This week’s In Development – podcasting! (not that kind)

It’s In Development time again, and this week the topic of choice is a card you may well have expected me to have written about already – Birthing Pod! What does it do? How does it impact the game? What’s the best Birthing Pod deck out there, and how can the Pod (appropriately) lead us down the path to subtle yet inexorable failure?
It’s all in there, along with some deck lists, 75% of which can end the game with one or another variety of infinite combo (including Jonathon Loucks’ craziness from the Seattle Open, which features two takes on arbitrarily large numbers).
So click here to read the article, then join the conversation. Which Pod is best?
Note that The Field Report is being deferred one week as I spent all my free time this week trying to break the commodity chemicals metagame instead of Standard.

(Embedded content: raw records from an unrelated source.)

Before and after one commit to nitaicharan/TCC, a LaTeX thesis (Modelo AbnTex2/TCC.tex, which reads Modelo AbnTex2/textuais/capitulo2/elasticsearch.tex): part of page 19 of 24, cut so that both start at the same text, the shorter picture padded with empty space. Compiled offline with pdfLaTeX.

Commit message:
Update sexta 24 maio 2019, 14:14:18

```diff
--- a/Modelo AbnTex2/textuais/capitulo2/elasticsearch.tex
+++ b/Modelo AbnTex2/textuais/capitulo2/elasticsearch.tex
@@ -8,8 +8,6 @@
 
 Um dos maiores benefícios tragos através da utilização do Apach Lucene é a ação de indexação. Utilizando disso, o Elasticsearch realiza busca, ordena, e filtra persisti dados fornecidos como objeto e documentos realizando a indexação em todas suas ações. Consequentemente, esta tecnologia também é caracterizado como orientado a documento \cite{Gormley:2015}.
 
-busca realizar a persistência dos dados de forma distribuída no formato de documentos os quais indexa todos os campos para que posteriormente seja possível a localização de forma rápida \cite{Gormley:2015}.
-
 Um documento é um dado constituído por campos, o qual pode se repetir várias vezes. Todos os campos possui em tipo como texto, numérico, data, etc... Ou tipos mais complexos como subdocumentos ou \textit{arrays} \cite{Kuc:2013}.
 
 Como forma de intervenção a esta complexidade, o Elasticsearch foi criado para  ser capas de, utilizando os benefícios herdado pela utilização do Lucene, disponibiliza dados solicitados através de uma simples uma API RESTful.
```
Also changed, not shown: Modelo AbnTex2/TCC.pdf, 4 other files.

This week’s In Development – going into exile (with bonus sideboarding notes)

It’s In Development time again, and this week it’s all about U/W Control.
In post-M12 Standard, U/W Control is a force to be reckoned with once again. This week, I’ve explained the highs and lows of U/W Control, as well as presenting my build for Sea Gate Control – my own peculiar U/W variation.
…and, as requested by Michael Perry over on twitter, here are some basic sideboarding notes for the deck:
Versus Valakut
+2 Flashfreeze
+2 Negate
-3 Wall of Omens
-1 Day of Judgment
Versus U/W and U/B Control (generally include CawBlade variations as well)
+3 Azure Mage
+2 Negate
-3 Wall of Omens
-2 Day of Judgment
Versus Tempered Steel, Vampires, and other creature-based archetypes
+4 Timely Reinforcements
-3 Spell Pierce
-1 Jace, Memory Adept
Versus Splinter Twin
+2 Negate
+4 Dismember
-3 Wall of Omens
-3 Day of Judgment
This covers most of the major metagame territory. Feel free to ask in the comments if you’d like more elaboration on any of the matchups.

This week’s In Development – touched by an angel (naming red)

In Development time has come again, and this week the topic is the aggro-combo deck I’ve been monkeying with for the past week or two.
Yes, we are Trapping large things into play.
Click here to read about my adventures in Summoning, including a discussion of those Trap odds and the true engine of the Trap deck (hint: not its namesake card).

Factually incorrect, but never invalid

In the recent re-debut of The Field Report, I linked to an article by Josh Silvestri on CFB as an example of a good fundamental analysis of the components of the metagame.
Josh and I have clearly been on the same wavelength, as he busted out an excellent article in his regular weekly column at that takes another stab at discussing the sentimental component of metagame analysis.
In case you’re lost as to what sentimental analysis is, I go into it elsewhere, but the short version is “It’s what people think the metagame will do” (as contrasted with what the metagame has done already and evaluation of the parts that make up the metagame — the decks).
Josh is right on the money with this remark:
“User perception can be factually incorrect but never invalid”